Electors Harassed, Pressured With Death Threats

Republican electors have been inundated with e-mails, letters, phone calls, and even death threats urging them not to vote for President-elect Donald Trump.

The pressure comes amidst media buzz of "faithless electors" and as the electoral college prepares to convene on Monday, December 19, to cast their votes.

At least one elector, Chris Suprun of Texas, has pledged not to vote for Donald Trump.

"Mr. Trump lacks the foreign policy experience and demeanor needed to be commander in chief," he penned in a piece for The New York Times.

Donald Trump victory rally in Alabama.
[Image by Brynn Anderson/AP Images]

The idea that enough electors might disregard the wishes of their state's voters was seized upon by anyone desperate not to see Trump take office in the White House. Mainstream media sources covered these so-called "Hamilton Electors" or "faithless electors" extensively, with Google marking both as breakout search terms since November. A petition urging electoral college members to make Hillary Clinton president has almost 5 million signatures.

The campaign has extended outside of internet petitions and media hypothesizing and into the e-mail, letter, and voice mail inboxes of actual electors. Sharon Geise of Arizona estimates that she has received 8,000 emails, all saying basically the same thing.

"It's the same thing, pretty much. Basically: Vote for Hillary Clinton. It's bizarre. I don't dare answer my phone."
Pennsylvania, another state that went red this election season, possesses 20 electoral votes and has no law requiring electors to vote for the candidate that won the state. Pennsylvania was the largest state at the center of the recount controversy, where Trump won by less than two percent of the vote. Trump's win in the Keystone State was considered a key upset--he is the first Republican candidate to flip the state in almost three decades.

Therefore, Pennsylvania electors could not escape the brunt of this election controversy. Elector Ash Kare reports receiving 3,000 to 5,000 requests and demands per day that he become a "faithless elector" and has been assigned a plainsclothes police officer for protection.

Michael Banerian, 22, of Michigan has received death threats. The Detroit News verified a message where the sender promised to "put a bullet" in the young man's mouth.

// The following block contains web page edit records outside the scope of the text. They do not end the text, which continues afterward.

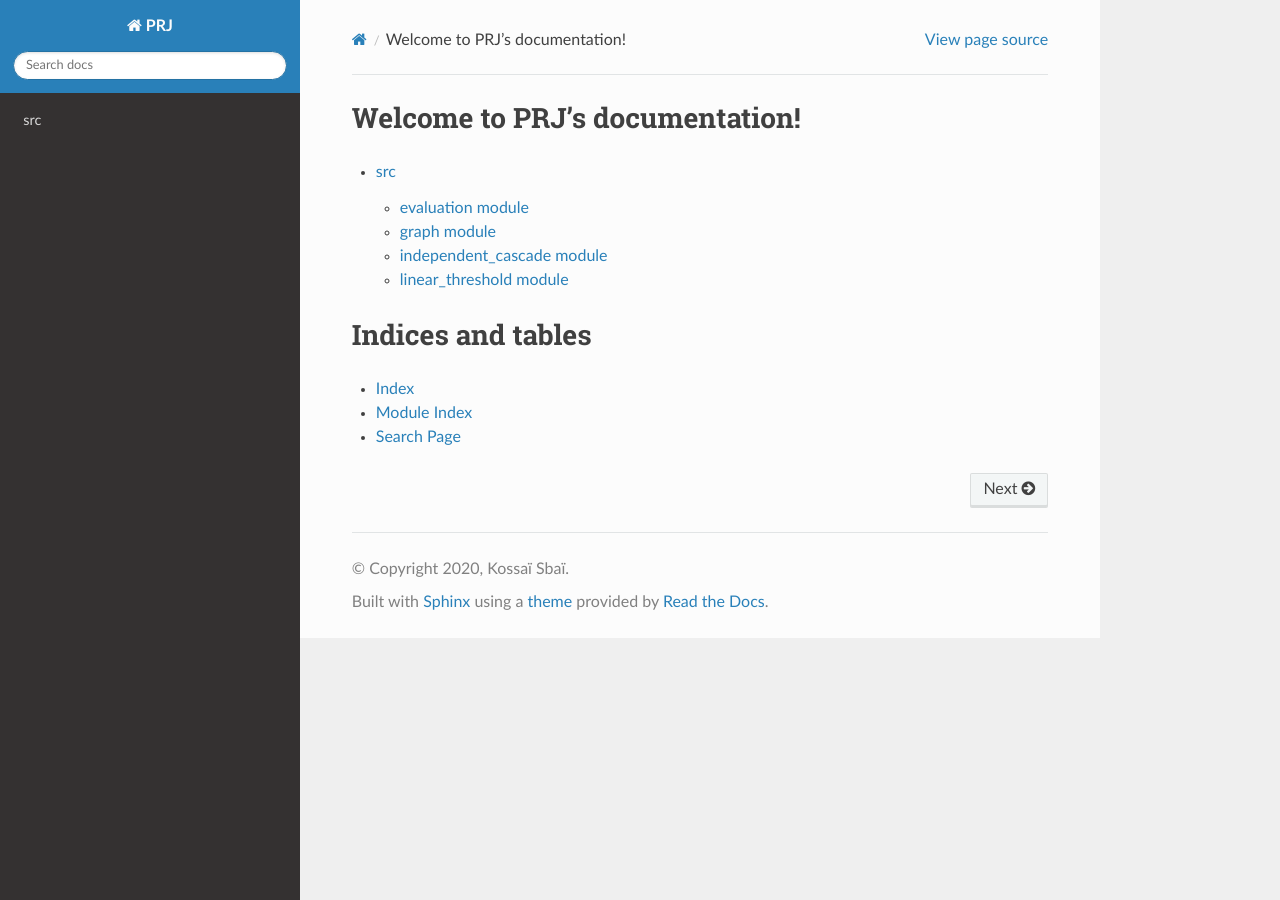
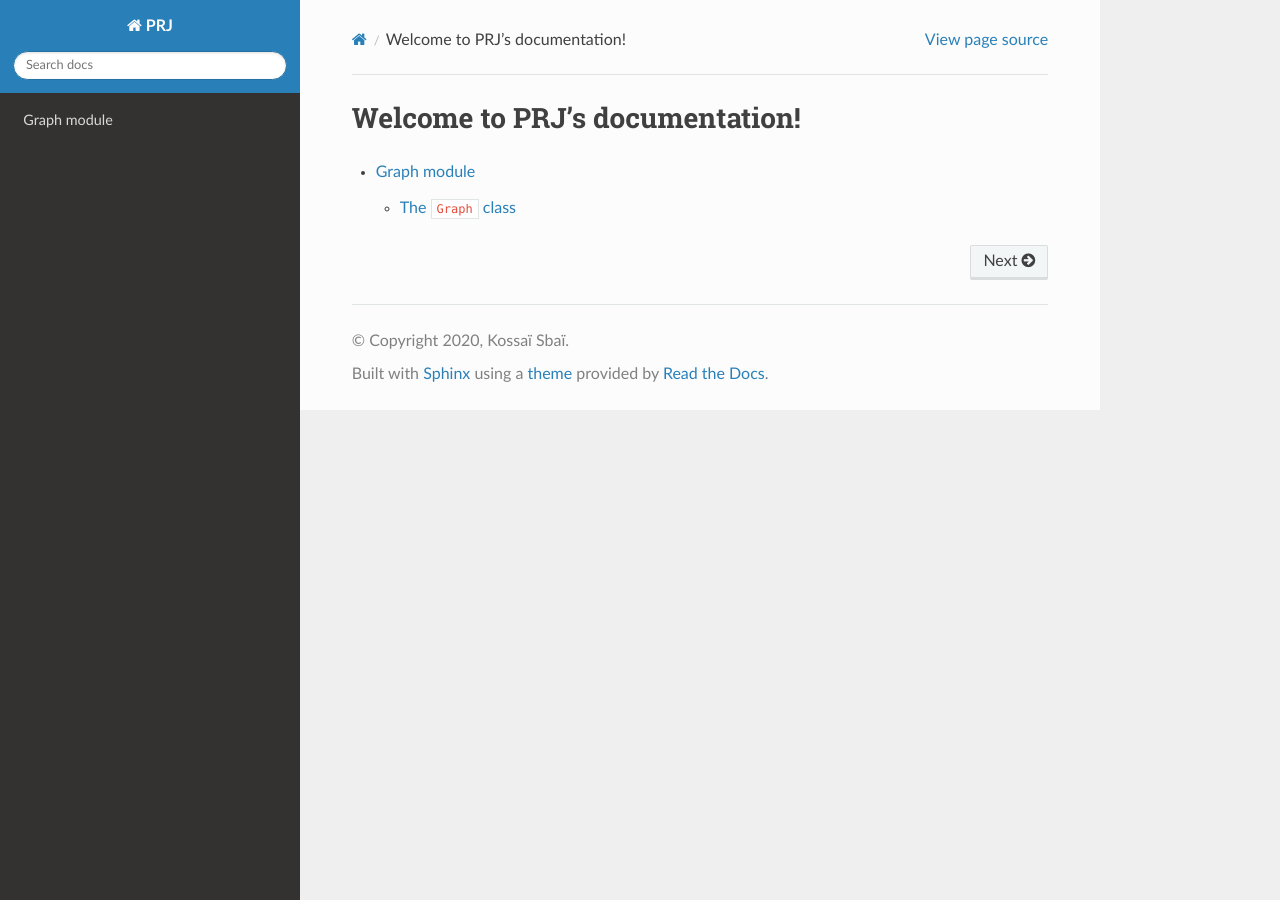
Before and after one commit to KossaiSbai/PRJ, a Sphinx documentation site: the page built from docs/index.rst, in a window 1280 px wide. Built offline with Sphinx 7.4.7 and the Read the Docs theme 2.0.0, drawn with Linux system fonts in a browser that asks for light colours.

Commit message:
Update documentation structure and apperance

```diff
--- a/docs/conf.py
+++ b/docs/conf.py
@@ -28,7 +28,8 @@ author = 'Kossaï Sbaï'
 # Add any Sphinx extension module names here, as strings. They can be
 # extensions coming with Sphinx (named 'sphinx.ext.*') or your custom
 # ones.
-extensions = ['sphinx.ext.autodoc', 'sphinx.ext.coverage', 'sphinx.ext.napoleon','sphinx.ext.autosummary', "sphinx_rtd_theme"]
+extensions = ['sphinx.ext.autodoc', 'sphinx.ext.coverage', 'sphinx.ext.napoleon','sphinx.ext.autosummary',
+              "sphinx_rtd_theme",'sphinx.ext.viewcode']
 # Add any paths that contain templates here, relative to this directory.
 templates_path = ['_templates']
 
--- a/docs/graph.rst
+++ b/docs/graph.rst
@@ -1,7 +1,10 @@
-graph module
+Graph module
 ============
 
-.. automodule:: src.graph
+The ``Graph`` class
+*****************************
+
+.. autoclass:: src.graph.Graph
    :members:
    :undoc-members:
    :show-inheritance:
--- a/docs/index.rst
+++ b/docs/index.rst
@@ -6,13 +6,4 @@ Welcome to PRJ's documentation!
 .. toctree::
    :maxdepth: 2
 
-   modules
-
-
-
-Indices and tables
-==================
-
-* :ref:`genindex`
-* :ref:`modindex`
-* :ref:`search`
+   graph
```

Banerian, a political science major and youth vice chair of the Michigan Republican Party, gave an interview via telephone to a reporter from The Detroit News. As Banerian walked to a demonstration on the Oakland University campus with a group of fellow Trump supporters, he told the reporter that he was not afraid of the death threats.

At that moment, an anti-Trump protester attacked the group.

Chris Suprun is still the only elector who has publicly stated that he would not vote for Trump. Harvard law professor Larry Lessig claims 20 Republican electors could flip, but that seems unlikely since electors are chosen specifically for their loyalty to their party.

It's also not enough to affect Trump's lead in the electoral college. With 306 votes, he has 36 more votes than the minimum 270 needed to be elected president. Runner-up Hillary Clinton is expected to receive 232 electoral votes, leaving her 38 votes away from the presidency.

Even if Monday's electoral result comes out dramatically different than what was set on November 9, our Republican controlled Congress is the final arbiter of the vote.

Some electors say the pressure to change their vote has only strengthened their resolve.

South Carolina's Matt Moore told the Associated Press, "If you don't like the Electoral College, that's your right–but America is not some banana republic that ignores election results. We're better than that."

Florida elector Christian Ziegler wrote, "Liberals have failed in their attempt to have me ignore the will of the voters of Florida."

Banerian called the Detroit News reporter back after the incident on campus was resolved.

"The people of Michigan spoke," he said, "and it's our job to deliver that message."

[Featured Image by Jose Juarez/AP Images]